"The big thing is the tone of the movie, trying to figure out what world we're in — whether it's nostalgic or contemporary," she says. "We're trying to create a darker, moodier feel than the radio show." Altman has said he doesn't want the movie to look like the radio show that tens of thousands of fans have seen at the Fitzgerald, and Goldman is making that transformation happen. One thing she doesn't have to worry about: Mickey's. "It's good to go," she says. "I just think it's fantastic. It's in the movie because it's Garrison's thing and, as far as I know, we're not changing a thing."

That should save time. The modestly budgeted movie has only a five-week shoot, about half what a big-budget studio film requires, so everyone must work efficiently to get it done by Aug. 2, when filming is supposed to conclude. Says producer Levy, "If we weren't such a well-oiled machine, we would have real, real issues getting this done in five weeks."

Minneapolis native Julie Hartley is doing the oiling. Hartley's job involves coordinating schedules, keeping an eye on the budget and renting equipment. Hartley had her first discussions about the "Prairie Home Companion" movie a year and a half ago when she "auditioned" several Twin Cities theaters, in case the Fitzgerald proved too cramped to house the film.

The Fitzgerald got the part, but Hartley points out challenges. "It's a big Rubik's cube, trying to get everything to fit in and fall into place at the same time," she says, adding that the mayor's office, which has arranged parking permits and virtually free office space, has been a big help.

Hartley hadn't worked on a Minnesota movie since "Joe Somebody" in 2001, but it's been longer for Kunin — the sound mixer's last project here was 1985's "That Was Then, This is Now." "Prairie Home" has given him a chance to attend his grandmother's 99th birthday party, enjoy his favorite sandwich at the Monte Carlo restaurant and spend time with his parents in Minneapolis.

His job requires him to spend time with the actors, too. "It's hard to a hide a microphone on someone without getting friendly with them," he says. Luckily, he's worked on other projects with Streep, Kline, Harrelson, Tomlin and Madsen — familiarity that will help them hit the ground running on "Prairie Home Companion."

Kunin is an Altman fan (favorite: "McCabe and Mrs. Miller"). He says working with the respected director, who pioneered the use of naturalistic, overlapping dialogue, is exciting: "Bob's films are known for their complex sound, so it presents a big challenge. I wouldn't say it's outside my comfort zone, but maybe a little."

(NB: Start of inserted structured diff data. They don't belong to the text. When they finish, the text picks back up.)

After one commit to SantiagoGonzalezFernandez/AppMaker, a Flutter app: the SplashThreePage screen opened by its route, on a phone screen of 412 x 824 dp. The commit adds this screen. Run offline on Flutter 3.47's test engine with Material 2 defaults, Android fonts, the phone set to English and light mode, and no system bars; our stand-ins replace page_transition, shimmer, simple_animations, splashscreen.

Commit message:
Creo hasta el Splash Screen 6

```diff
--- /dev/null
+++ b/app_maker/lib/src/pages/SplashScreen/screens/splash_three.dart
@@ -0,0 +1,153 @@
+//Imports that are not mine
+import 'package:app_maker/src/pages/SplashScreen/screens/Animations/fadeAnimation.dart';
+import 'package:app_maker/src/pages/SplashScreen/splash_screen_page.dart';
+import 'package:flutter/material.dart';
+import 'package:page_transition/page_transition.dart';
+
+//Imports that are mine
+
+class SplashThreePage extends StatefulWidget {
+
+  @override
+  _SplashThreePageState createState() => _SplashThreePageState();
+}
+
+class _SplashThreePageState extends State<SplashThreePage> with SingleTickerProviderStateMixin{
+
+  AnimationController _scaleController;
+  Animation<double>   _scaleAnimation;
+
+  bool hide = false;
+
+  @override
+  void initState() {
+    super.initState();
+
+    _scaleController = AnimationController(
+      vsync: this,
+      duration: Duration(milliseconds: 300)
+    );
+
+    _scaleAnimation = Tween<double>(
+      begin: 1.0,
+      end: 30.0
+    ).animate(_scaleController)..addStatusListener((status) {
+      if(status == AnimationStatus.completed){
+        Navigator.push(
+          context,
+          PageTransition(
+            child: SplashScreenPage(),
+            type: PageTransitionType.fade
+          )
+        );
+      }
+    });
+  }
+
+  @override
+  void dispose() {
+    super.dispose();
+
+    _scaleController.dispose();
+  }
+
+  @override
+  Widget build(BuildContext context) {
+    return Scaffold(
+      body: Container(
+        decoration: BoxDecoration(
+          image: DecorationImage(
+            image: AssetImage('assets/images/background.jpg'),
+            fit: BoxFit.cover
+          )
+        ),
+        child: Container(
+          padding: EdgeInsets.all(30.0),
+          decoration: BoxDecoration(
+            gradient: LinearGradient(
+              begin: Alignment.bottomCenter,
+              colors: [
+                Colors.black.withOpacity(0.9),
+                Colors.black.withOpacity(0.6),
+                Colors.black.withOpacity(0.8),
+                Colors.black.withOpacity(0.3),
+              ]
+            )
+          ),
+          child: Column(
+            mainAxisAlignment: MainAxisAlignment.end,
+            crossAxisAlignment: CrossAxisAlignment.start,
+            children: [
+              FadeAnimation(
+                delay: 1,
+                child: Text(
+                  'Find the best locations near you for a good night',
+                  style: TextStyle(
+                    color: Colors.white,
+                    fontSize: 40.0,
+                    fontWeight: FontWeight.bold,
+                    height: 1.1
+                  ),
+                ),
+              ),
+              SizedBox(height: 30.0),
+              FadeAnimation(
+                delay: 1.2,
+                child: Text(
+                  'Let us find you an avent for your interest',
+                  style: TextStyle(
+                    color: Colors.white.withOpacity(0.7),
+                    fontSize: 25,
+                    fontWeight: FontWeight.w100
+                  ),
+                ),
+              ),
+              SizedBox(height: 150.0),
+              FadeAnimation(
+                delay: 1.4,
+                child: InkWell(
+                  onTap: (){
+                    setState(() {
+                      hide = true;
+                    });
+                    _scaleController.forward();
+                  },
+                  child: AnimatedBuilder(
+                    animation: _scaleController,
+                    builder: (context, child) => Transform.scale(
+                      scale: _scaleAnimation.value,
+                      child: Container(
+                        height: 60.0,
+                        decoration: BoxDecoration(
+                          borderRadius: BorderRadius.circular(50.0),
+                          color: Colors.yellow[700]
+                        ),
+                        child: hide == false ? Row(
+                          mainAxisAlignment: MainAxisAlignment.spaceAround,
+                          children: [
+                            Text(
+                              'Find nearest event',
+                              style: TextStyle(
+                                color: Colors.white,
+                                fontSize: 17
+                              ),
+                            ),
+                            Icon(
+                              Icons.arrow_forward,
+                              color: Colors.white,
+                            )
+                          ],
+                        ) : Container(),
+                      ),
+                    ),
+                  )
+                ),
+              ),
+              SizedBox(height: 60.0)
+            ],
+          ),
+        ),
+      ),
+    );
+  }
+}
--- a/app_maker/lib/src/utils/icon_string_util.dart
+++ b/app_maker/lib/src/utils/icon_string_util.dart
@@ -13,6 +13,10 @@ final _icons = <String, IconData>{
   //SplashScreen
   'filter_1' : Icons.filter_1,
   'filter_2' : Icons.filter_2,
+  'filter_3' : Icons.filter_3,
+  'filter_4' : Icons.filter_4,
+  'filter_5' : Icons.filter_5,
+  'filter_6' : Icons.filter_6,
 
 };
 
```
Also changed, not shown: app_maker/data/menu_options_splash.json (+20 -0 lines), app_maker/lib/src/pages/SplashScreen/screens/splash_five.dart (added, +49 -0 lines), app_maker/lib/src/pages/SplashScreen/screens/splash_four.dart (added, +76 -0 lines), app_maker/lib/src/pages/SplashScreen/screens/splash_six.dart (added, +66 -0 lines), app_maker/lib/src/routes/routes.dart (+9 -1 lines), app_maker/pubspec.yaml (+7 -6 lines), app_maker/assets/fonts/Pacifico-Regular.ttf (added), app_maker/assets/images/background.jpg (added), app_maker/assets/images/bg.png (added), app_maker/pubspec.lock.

What that means is that, instead of recording the sound of a couple of actors who have dialogue in any given scene, Kunin will record everyone, which allows all of them to improvise. Fans of Altman's "M.A.S.H.," "Nashville" and "Gosford Park" will recognize that technique.

The director's trademarked spontaneity will also affect Goldman's design work. Altman is planning to give the movie more immediacy and flow by shooting scenes with as many as four cameras at once, so sets have to be designed to be shot from a variety of angles.

All of which, producers say, will make the "Prairie Home Companion" movie recognizable to Altman's fans and Keillor's. "The film really is its own world. Garrison has re-imagined his show for the screenplay," says Astrachan. "It should be very funny; it will have a lot of music; and it will be touching." Adds Levy, "Altman and Keillor enjoy a terrific collaboration, and the movie enjoys a synthesis of the ideas they've discussed."

It's that collaboration that the movie crew is eager to get on film. "One of the highlights for me has been watching Bob Altman and Garrison Keillor together," says production manager Hartley. "It's amazing. They are people who are brilliant at what they do, and working with them is a thrill."

No release date is set for the film yet, but she offers a preview of this coming attraction: "It's not going to be what people might expect — in a good way."